You’re a bit of a wanderer. Where does your love for travel stem from? What does it do for you and your creative process?
I travel to keep myself awake, to keep curious, to learn about people, cultures, to better understand the human condition, to take me out of my ego and into the bigger picture. All of which only makes me a better creative/human.
I think it’s so important to not be afraid of letting go of the comfort, safety and stability in routine jobs and income—choosing the uncomfortable and unknown over the easy and expected. Not being afraid of being broke for a second. Or lost. Or having to start over again. To make it a priority to invest in experience, knowing that adventuring outside of your own little bubble can only make you better at whatever your work is.
We all need an outlet outside of our day to day to refuel, re-calibrate, inspire and keep us reaching. That’s what travel is for me.
You’re an advocate for film. For the non-photographers and filmmakers out there, what does film have that digital or smartphone cameras just don’t?
I love film for its fallibility and that it begs you to be thoughtful.
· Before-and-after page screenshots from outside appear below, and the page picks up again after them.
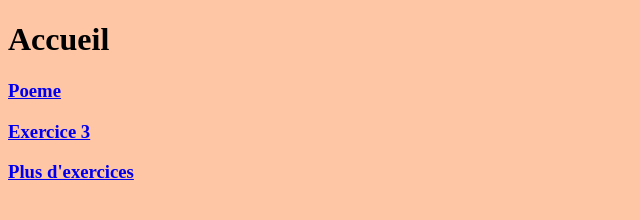
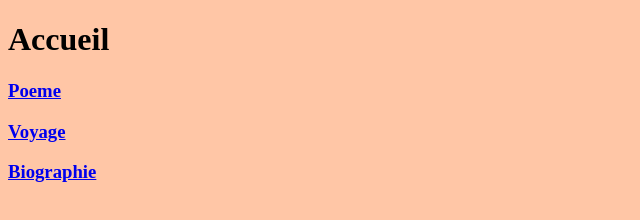
Before and after one commit to hiboubou/hiboubou.github.io, a plain HTML site: page index.html in a window 1280 px wide. Shown: the whole page, without its empty margins (0-640 px from the left). Drawn offline with Linux system fonts and the light colour scheme.

Commit message:
Update index.html

```diff
--- a/index.html
+++ b/index.html
@@ -9,8 +9,8 @@
   <body style="background-color:#ffc6a6">
     <h1>Accueil</h1>
       <a href="poeme.html"><h3>Poeme</h3></a>
-      <a href="exercice3.html"><h3>Exercice 3</h3></a>
-      <a href="exercices124.html"><h3>Plus d'exercices</h3></a>
+      <a href="inactif.html"><h3>Voyage</h3></a>
+      <a href="inactif.html"><h3>Biographie</h3></a>
   </body>
 
 </html>
```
With digital, you can just shoot a million frames and count on one being decent. But film is a much more meditative, precious form of creating. I also love that it doesn’t come with the instant gratification that we’re so used to.
What was the first camera you ever owned or shot with? What do you use now?
The Yashica T5 has always been my favorite but I also love the Canon AE and Olympus Stylus Epic for photos and my Canon Super 8 and Panasonic VHS camera for filming.
Was there an actor, director or photographer that has especially influenced you?
Oh, so many. Francesca Woodman, Éric Rohmer, Andrea Arnold, Agnès Varda, Chris Marker, Xavier Dolan, Mike Mills, Miranda July, Joe Swanberg, Robert Altman, Jacob Holdt, (William) Eggleston, Yasujirō Ozu, Sebastião Salgado, to name a few.
And as for your work, do you have any particular subjects you especially enjoy shooting and why?
I love trying to capture loose, fragmented portraits of places I travel.
You recently self-published Psychogenic Fugue. Tell us what the creative process was like. What does the title mean to you?
So a Psychogenic Fugue is defined as: a rare psychiatric disorder characterized by temporary amnesia for personal identity. The state can last days, months or longer and usually involves unplanned travel or wandering, and is sometimes accompanied by the establishment of a new identity — which, kinda sums up my 20’s (not in the literal sense of course). I feel like a lot of the photos I have taken up until now, were mostly I think, about escapism — running — not necessarily away from anything, just, the act of seeking, exploring, disappearing. The desperation and curiosity to let go of who you think you are and venturing into the unknown. So last year, I went through all the photos I had accumulated throughout the last decade and curated a little photo book of my favorites and that’s why I chose that title for the series.
If you could have dinner with anyone, dead or alive, who would it be and why? What would be on the menu?
Rev. Martin Luther King Jr. because he’s the best human to ever live. And I’d make handmade butternut squash ravioli. Or actually, maybe we’d just order in Thai. Less pressure.
What’s the one thing about you few people know?
I … speak french?
What do you like most about yourself? What do you like most in others?
I’m insatiably curious and never bored … honest … write a killer love letter … throw a mean dinner party.
As for others, same shit probably: humor, honesty, passion, curiosity, loyalty, thoughtfulness.
What motivates you in work or in life?
Share a guilty pleasure.
What are you working on right now?
I’ve been writing a bunch of projects and am in preproduction for my next film I’m shooting end of this month.
Nice! Name three items in your closet most special to you.
I’m really not attached to much stuff anymore. I keep a stuffed animal named Binny in my closet that I’ve had since I was born though — does that count? He got moved there after a few too many people pointed out that it was like, pretty strange to sleep with a stuffed animal at my age…
Yes, Binny totally counts. And what advice would you give your younger self?
Start making things right now, don’t give a fuck and don’t stop and DON’T PLUCK YOUR EYEBROWS.
What’s something you do when no one is watching?
Have full-blown conversations with my dog.
What keeps you up at night?
The crazy state of the world. What I wanna make next. But mostly just my dog snoring which kinda sounds like a wheezing panda.